Six Degrees of Separation is a monthly meme hosted by Kate over at Books Are My Favourite and Best. Each month a new book is chosen as a starting point and you have to try to link six other books to form a chain. There could be any reason for the link, be it same genre, author or something that this reminded you of!
Here are her rules:
Join in by posting your own six degrees chain on your blog and adding the link in the Linky section (or comments) of each month’s post. If you don’t have a blog, you can share your chain in the comments section. You can also check out links to posts on Twitter using the hashtag #6Degrees
March – from Suggie Bain by Douglas Stuart to Madame Bovary by Gustav Flaubert
I’ve heard so many good things about Shuggie Bain and it’s currently sat on my shelf waiting to be read! I really enjoy books which are a social commentary and feature characters overcoming struggles. This book is set in Scotland which reminds me of another Scottish book called Sal by Mick Kitson.
Sal tells the story of a teenage girl who flees to the wilderness in Scotland to escape her mother’s abusive partner. I listened to this book via the library and I thought the narration was brilliant. I really enjoy listening to audiobooks and one I have enjoyed recently, which also had great narration is Queenie by Candice Carty Williams.
Queenie is all about its eponymous MC and the challenges she faces in life, from dating, to self esteem, to racism. Queenie offers a really powerful social commentary much like Such A Fun Age by Kiley Reid.
I read Such A Fun Age last summer and it was our book club pick for January. We spent hours talking about this book via Zoom and disecting the themes of racism and performative allyship. Sometimes at book club, we can spend 10 minutes talking about a book, or several hours. Another that provoked lengthy discussion was Station Eleven by Emily St John Mandel.
Station Eleven I think has to be one of my favourite books of all time and I’m kicking myself that I lent it to my sister as I want to reread it so badly! The book has multiple timelines and POVs which weave together to tell the story of humanity pre- and -post pandemic after 99.9% of the human population is wiped out. There is such a great sense of what it means to be human in this book, just like another favourite of my: La Nuit by Elie Wiesel.

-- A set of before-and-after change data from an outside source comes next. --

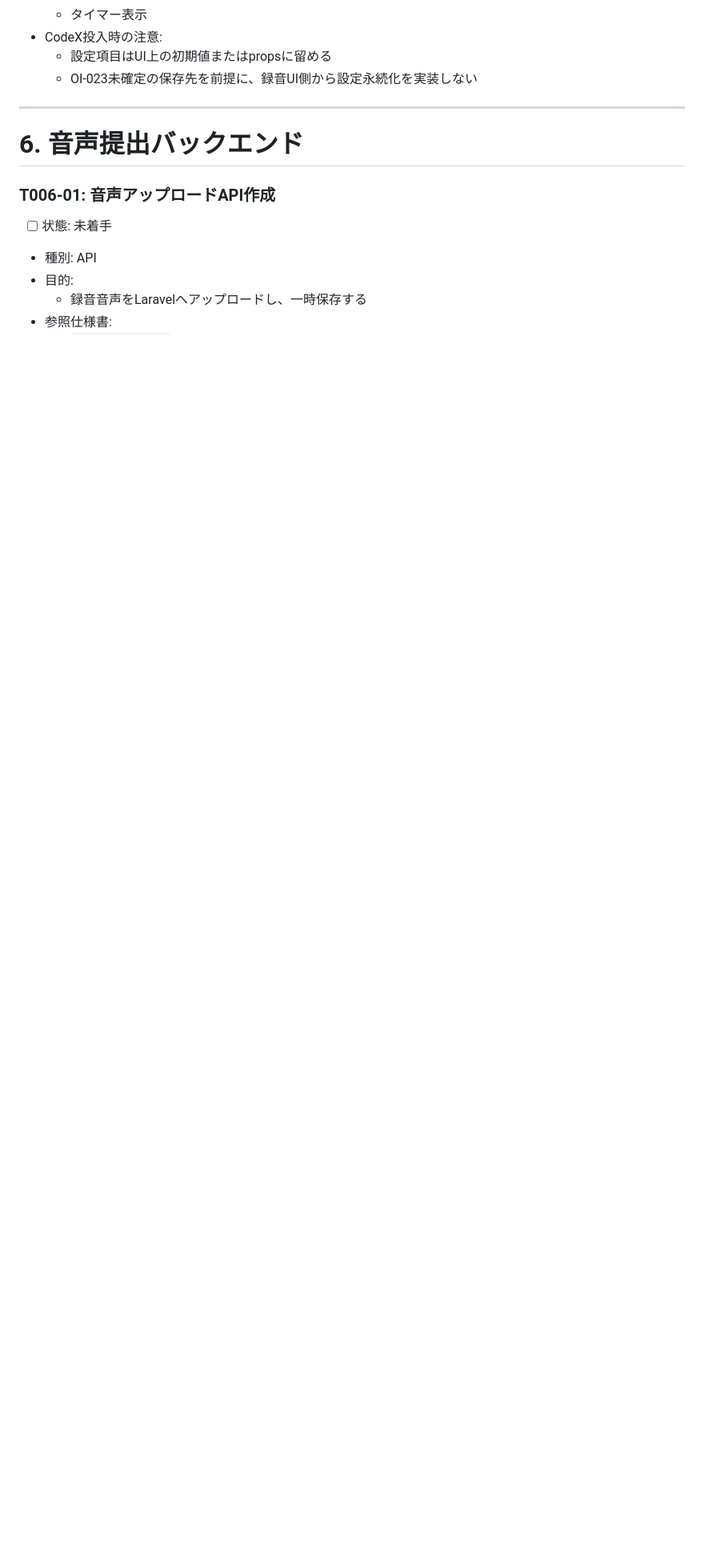
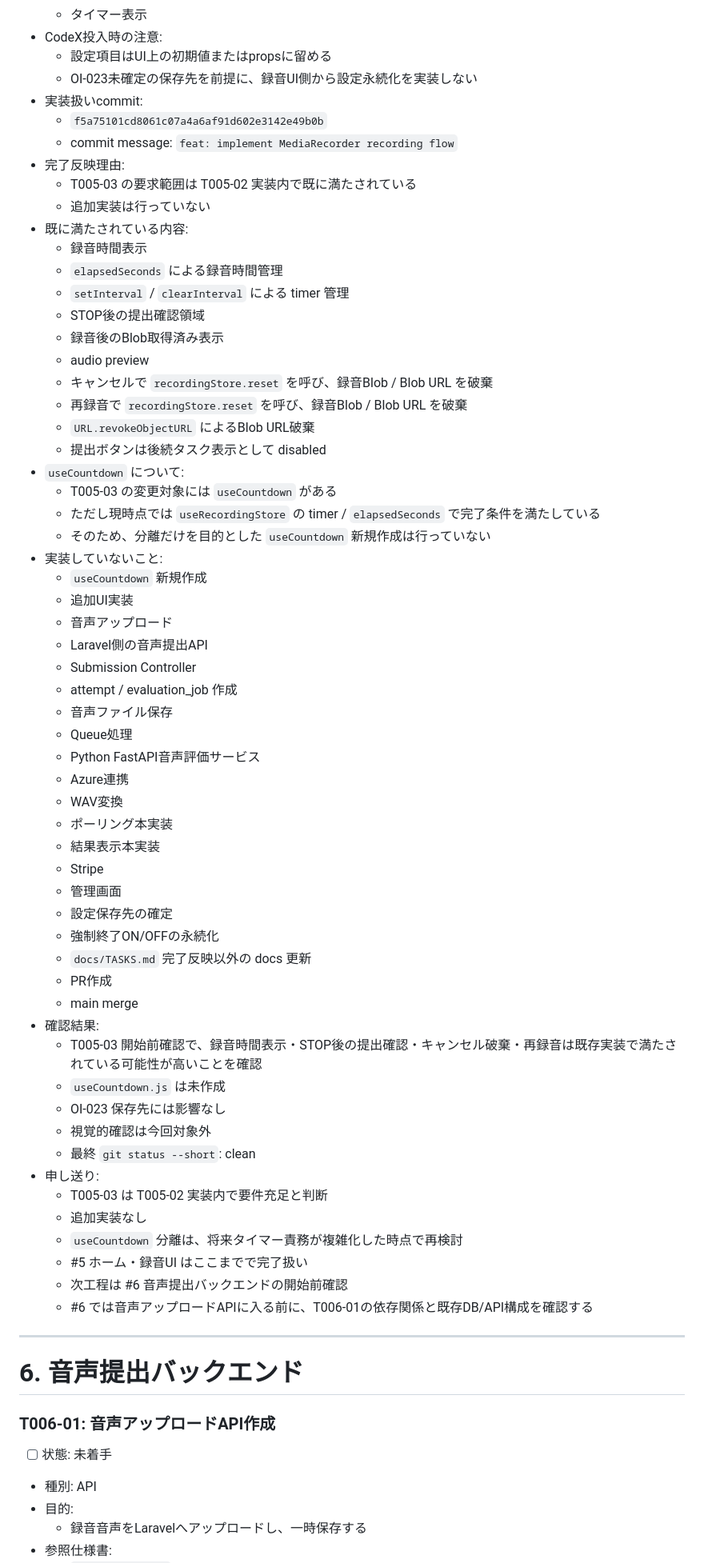
Before and after one commit to kurukobaweb/nihongo, a Markdown page: docs/TASKS.md, the part around one of its changes. Shown at 80% size. GitHub-like rendering; blank space fills up the shorter version.

Commit message:
docs: mark T005-03 as completed

```diff
--- a/docs/TASKS.md
+++ b/docs/TASKS.md
@@ -2128,6 +2128,61 @@
 - CodeX投入時の注意:
   - 設定項目はUI上の初期値またはpropsに留める
   - OI-023未確定の保存先を前提に、録音UI側から設定永続化を実装しない
+- 実装扱いcommit:
+  - `f5a75101cd8061c07a4a6af91d602e3142e49b0b`
+  - commit message: `feat: implement MediaRecorder recording flow`
+- 完了反映理由:
+  - T005-03 の要求範囲は T005-02 実装内で既に満たされている
+  - 追加実装は行っていない
+- 既に満たされている内容:
+  - 録音時間表示
+  - `elapsedSeconds` による録音時間管理
+  - `setInterval` / `clearInterval` による timer 管理
+  - STOP後の提出確認領域
+  - 録音後のBlob取得済み表示
+  - audio preview
+  - キャンセルで `recordingStore.reset` を呼び、録音Blob / Blob URL を破棄
+  - 再録音で `recordingStore.reset` を呼び、録音Blob / Blob URL を破棄
+  - `URL.revokeObjectURL` によるBlob URL破棄
+  - 提出ボタンは後続タスク表示として disabled
+- `useCountdown` について:
+  - T005-03 の変更対象には `useCountdown` がある
+  - ただし現時点では `useRecordingStore` の timer / `elapsedSeconds` で完了条件を満たしている
+  - そのため、分離だけを目的とした `useCountdown` 新規作成は行っていない
+- 実装していないこと:
+  - `useCountdown` 新規作成
+  - 追加UI実装
+  - 音声アップロード
+  - Laravel側の音声提出API
+  - Submission Controller
+  - attempt / evaluation_job 作成
+  - 音声ファイル保存
+  - Queue処理
+  - Python FastAPI音声評価サービス
+  - Azure連携
+  - WAV変換
+  - ポーリング本実装
+  - 結果表示本実装
+  - Stripe
+  - 管理画面
+  - 設定保存先の確定
+  - 強制終了ON/OFFの永続化
+  - `docs/TASKS.md` 完了反映以外の docs 更新
+  - PR作成
+  - main merge
+- 確認結果:
+  - T005-03 開始前確認で、録音時間表示・STOP後の提出確認・キャンセル破棄・再録音は既存実装で満たされている可能性が高いことを確認
+  - `useCountdown.js` は未作成
+  - OI-023 保存先には影響なし
+  - 視覚的確認は今回対象外
+  - 最終 `git status --short`: clean
+- 申し送り:
+  - T005-03 は T005-02 実装内で要件充足と判断
+  - 追加実装なし
+  - `useCountdown` 分離は、将来タイマー責務が複雑化した時点で再検討
+  - #5 ホーム・録音UI はここまでで完了扱い
+  - 次工程は #6 音声提出バックエンドの開始前確認
+  - #6 では音声アップロードAPIに入る前に、T006-01の依存関係と既存DB/API構成を確認する
 
 ---
 
```
Also changed, not shown: other parts of docs/TASKS.md (+1 -1 lines).
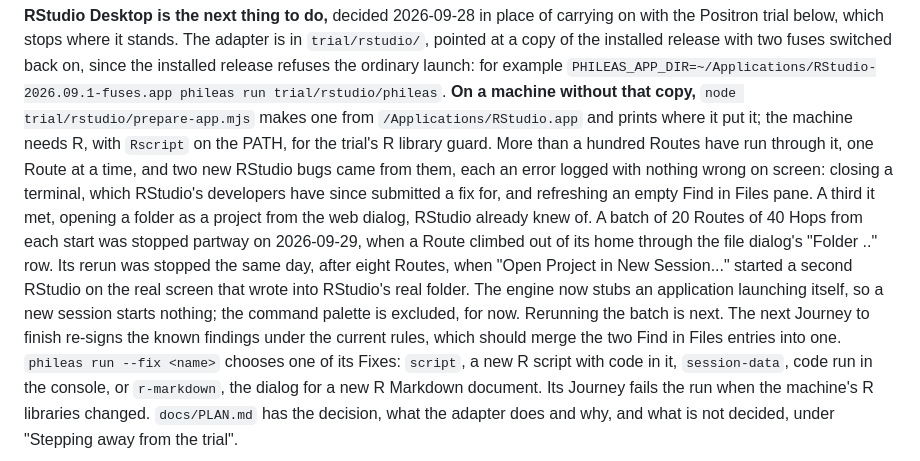
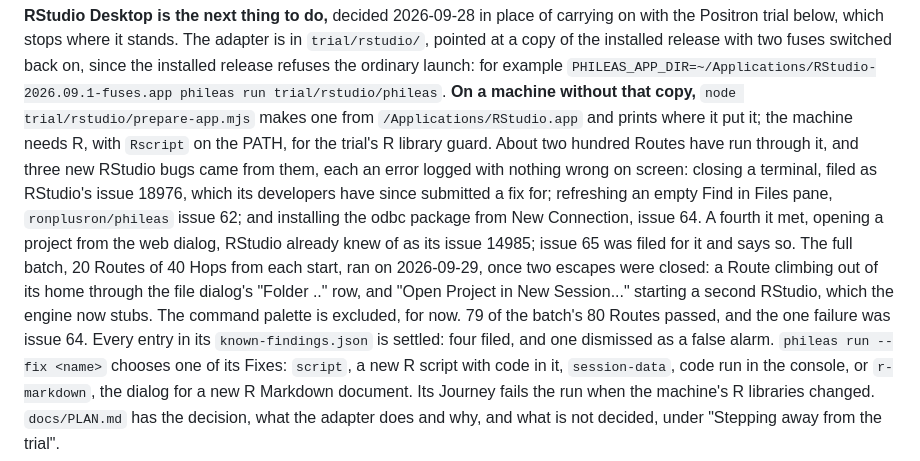
Before and after one commit to ronplusron/phileas, a Markdown page: ORIENTATION.md, the part around the change. Rendered like a GitHub page.

```diff
--- a/ORIENTATION.md
+++ b/ORIENTATION.md
@@ -161,19 +161,20 @@ the ordinary launch: for example
 **On a machine without that copy,** `node trial/rstudio/prepare-app.mjs`
 makes one from `/Applications/RStudio.app` and prints where it put it; the
 machine needs R, with `Rscript` on the PATH, for the trial's R library guard.
-More than a hundred Routes have run through it, one Route at a time, and
-two new RStudio bugs came from them, each an error logged with nothing
-wrong on screen: closing a terminal, which RStudio's developers have since
-submitted a fix for, and refreshing an empty Find in Files pane. A third it
-met, opening a folder as a project from the web dialog, RStudio already
-knew of. A batch of 20 Routes of 40 Hops from each start was stopped partway
-on 2026-09-29, when a Route climbed out of its home through the file
-dialog's "Folder .." row. Its rerun was stopped the same day, after eight
-Routes, when "Open Project in New Session..." started a second RStudio on
-the real screen that wrote into RStudio's real folder. The engine now stubs
-an application launching itself, so a new session starts nothing; the
-command palette is excluded, for now. Rerunning the batch is next. The next Journey to finish re-signs the known findings under the
-current rules, which should merge the two Find in Files entries into one.
+About two hundred Routes have run through it, and three new RStudio bugs
+came from them, each an error logged with nothing wrong on screen: closing
+a terminal, filed as RStudio's issue 18976, which its developers have since
+submitted a fix for; refreshing an empty Find in Files pane,
+`ronplusron/phileas` issue 62; and installing the odbc package from New
+Connection, issue 64. A fourth it met, opening a project from the web
+dialog, RStudio already knew of as its issue 14985; issue 65 was filed for
+it and says so. The full batch, 20 Routes of 40 Hops from each start, ran
+on 2026-09-29, once two escapes were closed: a Route climbing out of its
+home through the file dialog's "Folder .." row, and "Open Project in New
+Session..." starting a second RStudio, which the engine now stubs. The
+command palette is excluded, for now. 79 of the batch's 80 Routes passed,
+and the one failure was issue 64. Every entry in its `known-findings.json`
+is settled: four filed, and one dismissed as a false alarm.
 `phileas run --fix <name>` chooses one of its Fixes: `script`, a new
 R script with code in it, `session-data`, code run in the console, or
 `r-markdown`, the dialog for a new R Markdown document. Its Journey fails the run when the machine's R libraries changed.
```
Also changed, not shown: docs/OUTSTANDING.md (+11 -0 lines), docs/OVERVIEW.md (+4 -3 lines).
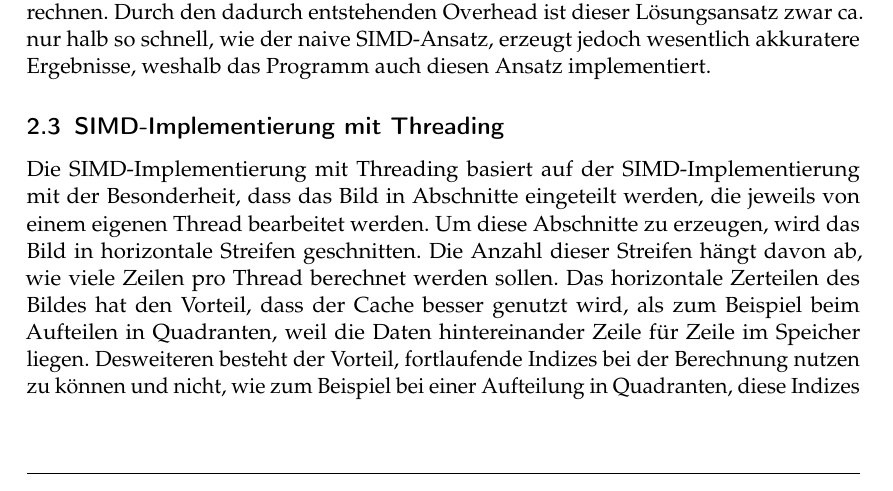
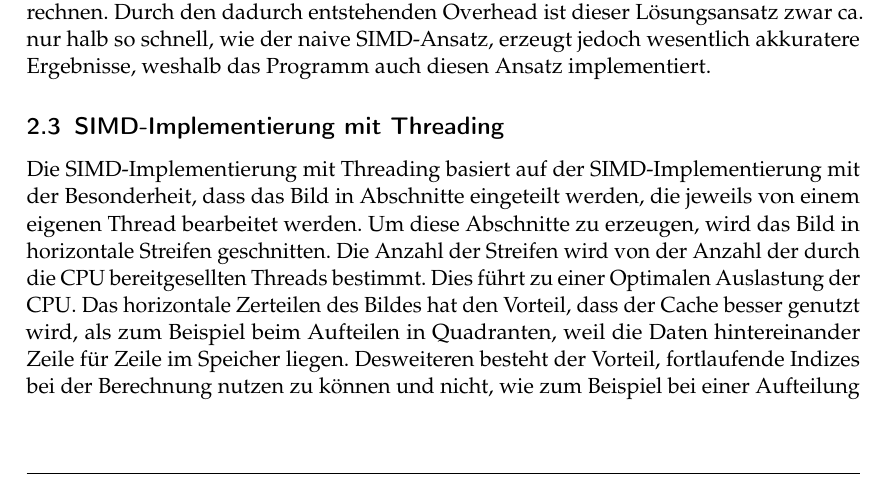
Before and after one commit to cato447/GRA_Teamprojekt, a LaTeX document (Ausarbeitung/Ausarbeitung.tex): part of page 4 of 6, cut so that both start at the same text. Compiled offline with pdfLaTeX.

Commit message:
Threading ergebnisse

```diff
--- a/Ausarbeitung/Ausarbeitung.tex
+++ b/Ausarbeitung/Ausarbeitung.tex
@@ -148,7 +148,7 @@ akkuratere Ergebnisse, weshalb das Programm auch diesen Ansatz implementiert.
 \subsection{SIMD-Implementierung mit Threading}
 \label{sec:simd-threading}
 Die SIMD-Implementierung mit Threading basiert auf der SIMD-Implementierung mit der Besonderheit, dass das Bild in Abschnitte eingeteilt werden, die jeweils von einem eigenen Thread bearbeitet werden.
-Um diese Abschnitte zu erzeugen, wird das Bild in horizontale Streifen geschnitten. Die Anzahl dieser Streifen hängt davon ab, wie viele Zeilen pro Thread berechnet werden sollen.
+Um diese Abschnitte zu erzeugen, wird das Bild in horizontale Streifen geschnitten. Die Anzahl der Streifen wird von der Anzahl der durch die CPU bereitgesellten Threads bestimmt. Dies führt zu einer Optimalen Auslastung der CPU.
 Das horizontale Zerteilen des Bildes hat den Vorteil, dass der Cache besser genutzt wird, als zum Beispiel beim Aufteilen in Quadranten, weil die Daten hintereinander Zeile für Zeile im Speicher liegen.
 Desweiteren besteht der Vorteil, fortlaufende Indizes bei der Berechnung nutzen zu können und nicht, wie zum Beispiel bei einer Aufteilung in Quadranten, diese Indizes aufwendig berechenen zu müssen.
 
```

I will talk about La Nuit until the cows come home. Night (to give the title its English translation) is a literary representation of the author’s experience as an inmate in Auschwitz. I have very rarely seen a book which uses language as powerfully as this. I studied La Nuit during my degree. I wasn’t fortunate enough to always read books I liked in my studies…
One book I hated was Madame Bovary by Gustav Flaubert. I know it is a classic but I could not stand this book. I was bored stiff. I had to write an essay on it and mostly used the reading I did around it and searching for key words on my kindle to help me out as I couldn’t finish it.
And there were have it! Where will your 6 degrees take you?